Workplace conflict costs around $359 billion annually, and it can interrupt operations and lead to employee morale issues. Disputes can also affect an organization’s profitability.
Human resource management and business leadership are vital roles that help prevent workplace conflict from happening. These individuals oversee the implementation of policies and procedures designed to resolve disputes.
If you’re planning on becoming a leader in your company, you’ll most likely be responsible for preventing conflict. According to a study conducted by the AMA, 24% of managers spend a significant amount of time resolving disagreements. Here are some tips for dealing with conflict you encounter in the workplace.
Promote Open Communication
To prevent conflict from happening, establish an environment that’s conducive to open communication. One of the most effective ways to do this is by implementing a policy that encourages employees to approach management directly if they have concerns.
This can be done through active listening, team building, and asking questions. This environment will help employees reach out whenever they have concerns, which can help prevent disputes from escalating.
Assess the Situation’s Seriousness
Before you can start addressing the issue, you must understand the root cause of the problem.

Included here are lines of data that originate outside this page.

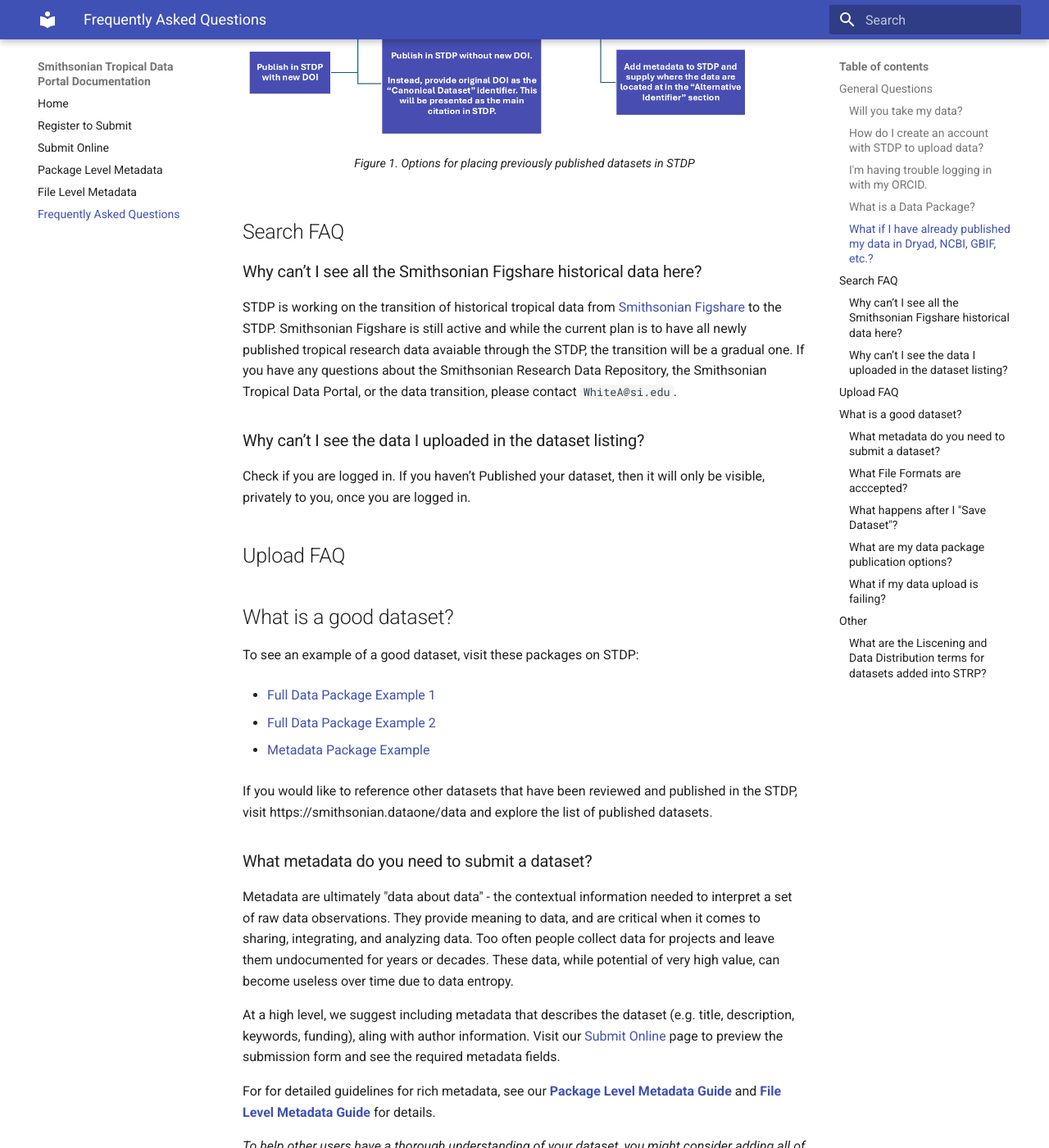
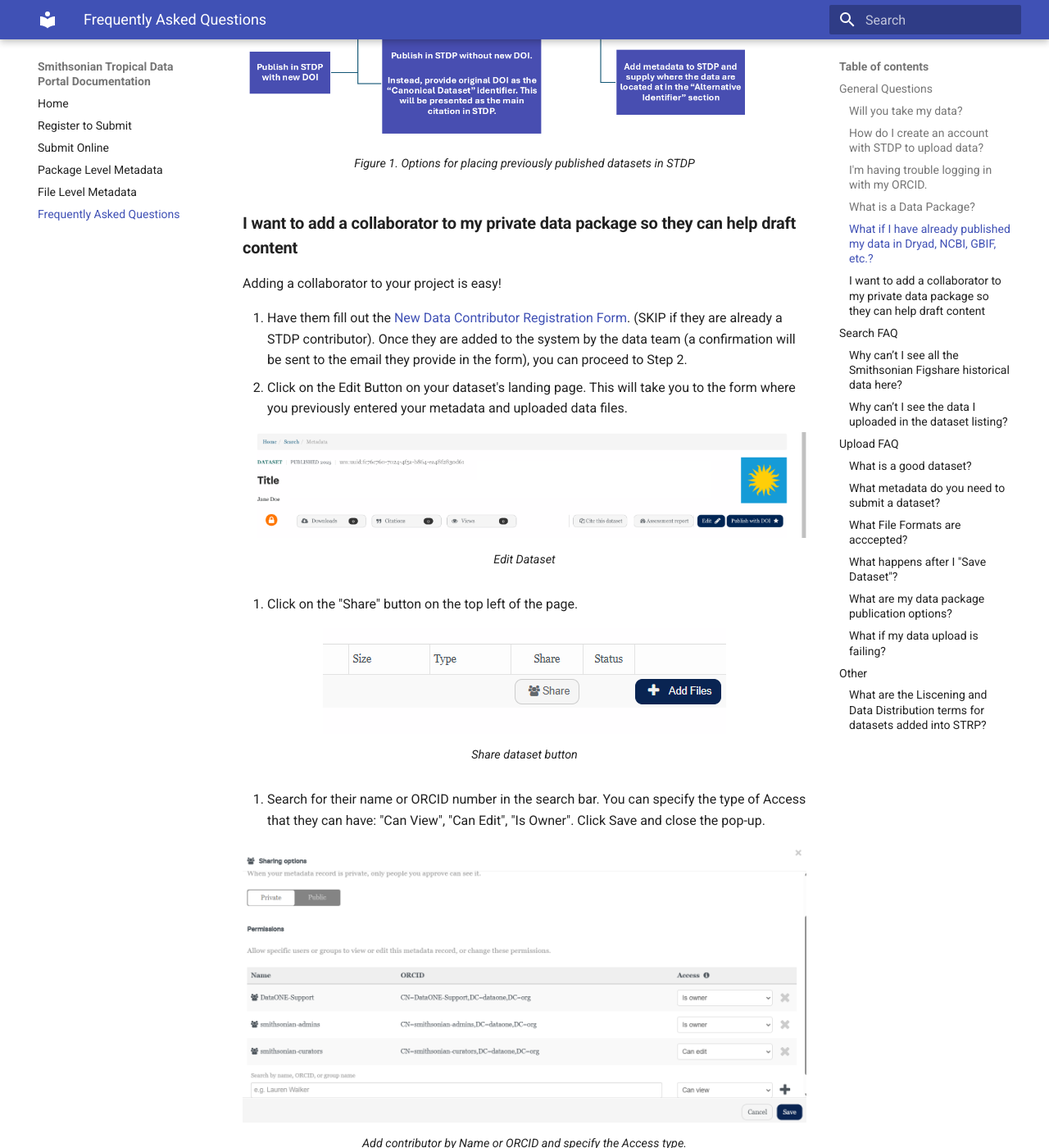
Before and after one commit to SmithsonianTropicalDataPortal/STDP_Documentation, an MkDocs documentation site: the page built from docs/faq.md, in a window 1280 px wide and 1400 px high, scrolled down 1541 px. Shown: the whole window at 82% size. Built offline with MkDocs 1.6.1 and Material for MkDocs 9.7.7, drawn with Linux system fonts in a browser that asks for light colours; some of the changed text lies outside the part shown.

Commit message:
update FAQ, imporve links, add images

```diff
--- a/docs/faq.md
+++ b/docs/faq.md
@@ -1,20 +1,20 @@
-# Frequently Asked Questions
+# **Frequently Asked Questions**
 ## General Questions
-### Will you take my data?
+### **Will you take my data?**
 In short, yes. The mission of the Smithsonian Tropical Data Portal is to help the international community preserve, share, and discover tropical data and other research products including protocols, code, reports, and presentations. We aim to help make past, current, and future tropical datasets accessible by providing resources for documentation, management, storage, and visualization of tropical research data.
 
-### How do I create an account with STDP to upload data?
+### **How do I create an account with STDP to upload data?**
 Check out our [**User Registration**](../register_to_submit/) help documentation to get started with uploads.
 
-### I'm having trouble logging in with my ORCID.
+### **I'm having trouble logging in with my ORCID.**
 If login is not working, please try one or all of our [**login troubleshooting tips**](../login_troubleshooting/). Contact `WhiteA@si.edu` or `BrissetteL@si.edi` if problems persist.
 
-### What is a Data Package?
+### **What is a Data Package?**
 The Smithsonian Research Data Repository primarily archives data packages. Data packages are simply defined as a collection of related data and metadata files. Each data package should contain, when possible, all of the relevant data and metadata from a specific research project (or sub-project/project component). Depending on the size of a research project, multiple data packages may be associated with a single research project.
 
 For example, if a research project consists of field sampling at several distinct sites or over several distinct sampling seasons, each site/season may have its own unique data package. When submitting to the Smithsonian Tropical Data Portal, it is up to the best judgement of the submitting researcher how their research should be grouped.
 
-### What if I have already published my data in Dryad, NCBI, GBIF, etc.?
+### **What if I have already published my data in Dryad, NCBI, GBIF, etc.?**
 
 If your data has already been published in another repository, specialty or not, we still invite you to publish in the STDP. There are a few options that you may consider if you find youself in this situation (Figure 1)
 
@@ -30,15 +30,53 @@
   </figure>
 </p>
 
+
+### **I want to add a collaborator to my private data package so they can help draft content**
+Adding a collaborator to your project is easy!
+
+1. Have them fill out the <a href="https://forms.office.com/r/pqztz1EZbE" target="_blank">New Data Contributor Registration Form</a>. (SKIP if they are already a STDP contributor).  Once they are added to the system by the data team (a confirmation will be sent to the email they provide in the form), you can proceed to Step 2.
+2. Click on the Edit Button on your dataset's landing page. This will take you to the form where you previously entered your metadata and uploaded data files.
+<p align="center">
+  <figure>
+    <a href="../images/Edit%20Dataset.png">
+      <img src="../images/Edit%20Dataset.png" alt="Edit Dataset">
+    </a>
+    <figcaption align="center" style="font-size: 0.9em;">Edit Dataset</figcaption>
+  </figure>
+</p>
+
+3. Click on the "Share" button on the top left of the page.
+<p align="center">
+  <figure>
+    <a href="../images/share_button.png">
+      <img src="../images/share_button.png" alt="Share dataset button">
+    </a>
+    <figcaption align="center" style="font-size: 0.9em;">Share dataset button</figcaption>
+  </figure>
+</p>
+
+4. Search for their name or ORCID number in the search bar. You can specify the type of Access that they can have: "Can View", "Can Edit", "Is Owner". Click Save and close the pop-up.
+<p align="center">
+  <figure>
+    <a href="../images/add_contributor.png">
+      <img src="../images/add_contributor.png" alt="Add contributor by Name or ORCID and specify the Access type.">
+    </a>
+    <figcaption align="center" style="font-size: 0.9em;">Add contributor by Name or ORCID and specify the Access type.</figcaption>
+  </figure>
+</p>
+
+5. Save Dataset. Your collaborator should now have access to your private dataset. You can provide the direct URL to the dataset or they can ssearch for the title of your dataset in the main search bar of the data portal.
+
+
 ## Search FAQ
-### Why can’t I see all the Smithsonian Figshare historical data here?
+### **Why can’t I see all the Smithsonian Figshare historical data here?**
 STDP is working on the transition of historical tropical data from <a href="https://smithsonian.figshare.com" target="_blank">Smithsonian Figshare</a> to the STDP. Smithsonian Figshare is still active and while the current plan is to have all newly published tropical research data avaiable through the STDP, the transition will be a gradual one. If you have any questions about the Smithsonian Research Data Repository, the Smithsonian Tropical Data Portal,  or the data transition, please contact `WhiteA@si.edu`.
 
-### Why can’t I see the data I uploaded in the dataset listing?
+### **Why can’t I see the data I uploaded in the dataset listing?**
 Check if you are logged in. If you haven’t Published your dataset, then it will only be visible, privately to you, once you are logged in.
 
 ## Upload FAQ
-## What is a good dataset?
+### **What is a good dataset?**
 To see an example of a good dataset, visit these packages on STDP:
 
 * <a href="https://smithsonian.dataone.org/view/doi%3A10.60635%2FC31609" target="_blank">Full Data Package Example 1</a>
@@ -47,13 +85,13 @@
 
 * <a href="https://smithsonian.dataone.org/view/urn%3Auuid%3Aac43b6aa-4c4a-47e9-9f5f-dac2caabc1e5" target="_blank">Metadata Package Example</a>
 
-If you would like to reference other datasets that have been reviewed and published in the STDP, visit https://smithsonian.dataone/data and explore the list of published datasets.
+If you would like to reference other datasets that have been reviewed and published in the STDP, visit <a href="https://smithsonian.dataone.org/portals/tropical" target="_blank">Smithsonian Tropical Data Portal</a> and explore the list of published datasets.
 
-### What metadata do you need to submit a dataset?
+### **What metadata do you need to submit a dataset?**
 
 Metadata are ultimately "data about data" - the contextual information needed to interpret a set of raw data observations. They provide meaning to data, and are critical when it comes to sharing, integrating, and analyzing data. Too often people collect data for projects and leave them undocumented for years or decades. These data, while potential of very high value, can become useless over time due to data entropy.
 
-At a high level, we suggest including metadata that describes the dataset (e.g. title, description, keywords, funding), aling with author information. Visit our  [Submit Online](../submit_online/) page to preview the submission form and see the required metadata fields.
+At a high level, we suggest including metadata that describes the dataset (e.g. title, description, keywords, funding), along with author information. Visit our  [Submit Online](../submit_online/) page to preview the submission form and see the required metadata fields.
 
 For for detailed guidelines for rich metadata, see our [ **Package Level Metadata Guide** ](../package_level_meta_reqs/) and [ **File Level Metadata Guide**](../file_level_metadata/) for details.
 
@@ -61,46 +99,55 @@
 
 The goal of metadata is to document a project's output so that a reasonable scientist will be able to understand and use all the components of the output without any outside consultation. The following components represent a non-exhaustive list of components typically expected within metadata records submitted to the STDP:
 
-* A descriptive title that includes the topic, geographic location, dates, and, if applicable, the scale of the data.
-* A descriptive data package abstract that provides a brief overview summarizing the specific contents and purpose of the data package.
-* Funding information, if applicable.
-* A list of all people or organizations associated with the data package with at least one person or organization acting as a creator and one acting as a contact (these can be the same).
-* Full records of field and laboratory sampling times and locations, including a geographic description interpretable by a general scientific audience.
-* Full records of taxonomic coverage within the data package (if applicable).
-* Full descriptions of field and laboratory sample collection methods.
-* Full descriptions of field and laboratory sample processing methods.
-* Full descriptions of any hardware and software used (including make, model, and version where applicable).
-* Full attribute/variable information for all data.
-* Quality control procedures.
-* Relevant explanations for why the particular components detailed above were chosen for the project.
+<div style="border-left: 4px solid #3498db; padding: 10px; background-color: #f9f9f9; font-size: 16px;">
+    <ul>
+        <li><strong>A descriptive title</strong> that includes the topic, geographic location, dates, and, if applicable, the scale of the data.</li>
+        <li><strong>A descriptive data package abstract</strong> that provides a brief overview summarizing the specific contents and purpose of the data package.</li>
+        <li>Funding information, if applicable.</li>
+        <li>A list of all people or organizations associated with the data package with at least one person or organization acting as a creator and one acting as a contact (these can be the same).</li>
+        <li>Full records of field and laboratory sampling times and locations, including a geographic description interpretable by a general scientific audience.</li>
+        <li>Full records of taxonomic coverage within the data package (if applicable).</li>
+        <li>Full descriptions of field and laboratory sample collection methods.</li>
+        <li>Full descriptions of field and laboratory sample processing methods.</li>
+        <li>Full descriptions of any hardware and software used (including make, model, and version where applicable).</li>
+        <li>Full attribute/variable information for all data. <a href="./file_level_metadata/" target="_blank" rel="noopener noreferrer"> File Level Metadata Guidelines </a></li>
+        <li>Quality control procedures.</li>
+        <li>Relevant explanations for why the particular components detailed above were chosen for the project.</li>
+    </ul>
+</div>
 
 
-### What File Formats are acccepted?
+
+### **What File Formats are acccepted?**
 
 While STDP supports the upload of any data file format, sharing data can be greatly enhanced  if you use ubiquitous, easy-to-read formats. For instance, while Microsoft Excel files are commonplace, it's better to export these spreadsheets to Comma Separated Values (CSV), or tab separated value text files, which can be read on any computer without having Microsoft products installed.
 
 For image files, use common formats like PNG, JPEG, TIFF, etc. Most all browsers can handle these. If you use specialized software to create your data, try to save you data in well-known formats. For instance, GIS data can be exported to ESRI shapefiles, and data created in Matlab or other matrix-based programs can be exported as NetCDF (an open binary format).
 
-### What happens after I "Save Dataset"?
-The dataset will be entered into the STDP system, and will only be visible to you, and those that you share the data package with, privately until you [**Publish**](../submit_online/#publication_options/) the data. You can continue to Edit the record after you submit.
+### **What happens after I "Save Dataset"?**
+The dataset will be entered into the STDP system, and will only be visible to you, and those that you share the data package with, privately until you <a href="../submit_online/#publication_options/" target="_blank" rel="noopener noreferrer">
+    <strong>Publish</strong>
+</a>
+the data. You can continue to Edit the record after you submit.
 
-### What are my data package publication options?
-Please review the [**publication options**](../submit_online/#publication-options) to make your new or previously existing dataset(s) and/or metadata publications available through the Smithsonian Tropical Data Portal. If you have any questions regarding the process, please feel free to reach out to `BrissetteL@si.edu`
+### **What are my data package publication options?**
+Please review the <a href="../submit_online/#publication_options/" target="_blank" rel="noopener noreferrer">
+    <strong>publication options</strong></a> to make your new or previously existing dataset(s) and/or metadata publications available through the Smithsonian Tropical Data Portal. If you have any questions regarding the process, please feel free to reach out to `BrissetteL@si.edu`
 
-### What if my data upload is failing?
+### **What if my data upload is failing?**
 Uploading large amounts of data can be really difficult on home internet connections. We recommend taking the following steps:
 
 * Upload files one at a time and save after each upload is complete to ensure that the changes are properly saved.
 
 * Go to your computer’s battery settings and turn off sleep mode. If your system goes to sleep in the middle of an upload it can stop the process and prevent the changes from saving.
 
-* Please contact ess-dive-support@lbl.gov should the upload issue persist.
+* Please contact `BrissetteL@si.edu` should the upload issue persist.
 
-* Additionally, you may want to consider using Globus to workaround upload errors. Globus is a third-party data transfer tool that ESS-DIVE commonly uses to support large or difficult file uploads. Learn more on our <a href="https://smithsonian.dataone.org/portals/tropical/Globus" target="_blank">Globus documentation page</a>.
+* Additionally, you may want to consider using Globus to workaround upload errors. Globus is a third-party data transfer tool that ESS-DIVE commonly uses to support large or difficult file uploads. Learn more on our <a href="https://smithsonian.dataone.org/portals/tropical/Globus" target="_blank"><strong>Globus documentation page</strong></a>.
 
 ## Other
 
-### What are the Liscening and Data Distribution terms for datasets added into STRP?
+### **What are the Liscening and Data Distribution terms for datasets added into STRP?**
 
 All data and metadata will be released under either the <a href="https://creativecommons.org/publicdomain/zero/1.0/" target="_blank">CC-0 Public Domain Dedication</a> or the <a href="https://creativecommons.org/licenses/by/4.0/" target="_blank">Creative Commons Attribution 4.0 International License</a>. In cases where legal (e.g., contractual) or ethical (e.g., human subjects) restrictions to data sharing exist, it is incumbent on the researcher to ensure compliance with all federal, university, and Institutional Review Board policies, so as to not publish sensitive data. As a repository dedicated to helping researchers increase collaboration and the pace of science, this repository needs certain rights to copy, store, and redistribute data and metadata. By uploading data, metadata, and any other content to the KNB, users warrant that they own any rights to the content and are authorized to do so under copyright or any other right that might pertain to the content. <a href="https://www.bitlaw.com/copyright/database.html" target="_blank">Data and facts themselves are not covered under copyright</a> in the US and most countries, since facts in and of themselves are not eligible for copyright. That said, some associated metadata and some particular compilations of data could potentially be covered by copyright in some jurisdictions.
 
```
Also changed, not shown: docs/index.md (+4 -3 lines), docs/package_level_meta_reqs.md (+1 -1 lines), docs/register_to_submit.md (+1 -1 lines), docs/submit_online.md (+8 -8 lines), docs/images/add_contributor.png (added), docs/images/share_button.png (added).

This can be caused by miscommunication, employee competition, or mismatched personalities. Your company should have procedures and policies if a severe case requires an EEOC investigation.
Regardless of the reason for the conflict, it’s crucial to identify the root cause of the issue and come up with a solution that will prevent it from happening in the future.
Encourage Employees to Find Solutions
Sometimes, letting employees resolve their disagreements independently is a good idea. This is because you don’t want to feel like you’re micromanaging everyone in the office.
However, if you notice that some of your employees are engaging in political banter or friendly disagreements, you must look at the situation. If the disputes don’t escalate, these situations can be great opportunities for the employees and you to find a solution. Unfortunately, sometimes, stepping in too early can lead to an escalation. If you believe the situation is worsening, it’s time to take action.
Intervene When Needed
Although disagreements can happen in the workplace, it’s your job to decide whether or not you should take action.
Here are some situations where taking action is necessary. These include: If the banter turns aggressive or explicit, escalating it to bullying, or if there are allegations of harassment or discrimination. If the exchange is threatening or insulting, it could affect team morale or disrupt the work environment.
You should also consider any complaints your staff members bring to your attention. Even if the situation is not severe, ensure everyone is heard.
Everyone involved should be allowed to present their issue without interruption. You must remain neutral and actively listen to everyone to help employees understand the other’s perspective.
Once they feel they are being heard and acknowledged, they’ll be more likely to find a peaceful solution. You can also keep the other employees informed about the situation as you work to resolve it.
When dealing with disagreements in the workplace, you should keep track of all disciplinary meetings, conversations, and other employee-related activities. This will allow you to monitor the behavior of the individuals and identify those who may be damaging your company’s reputation. You should also record incidents in case one of the employees tries to sue you.
Find an Acceptable Solutions
As a leader, you should help employees find a fair solution to their issues. When disagreements do occur, be sure to address the problems immediately. However, don’t rush to resolve them, as this can lead to a negative outcome.
Coordinate an open discussion between the involved parties to establish a clear understanding of the conflict.
After the employees have discussed their issues, they’ll likely realize they have the same goal. This will help you work toward a solution that’s both acceptable and feasible.
Gather several ideas for a solution to the problem, and discuss all possible options positively. Although you’ll likely have to discuss the pros and cons, it’s also essential to find win-win scenarios that both parties can agree on.
After you have identified the possible solutions, the employees should be allowed to devise a plan they can agree on. If they can’t find an acceptable solution, suggest another option.
After settling, it’s essential to follow up with the workers to ensure the issues are resolved. Doing so will allow you to implement the necessary changes.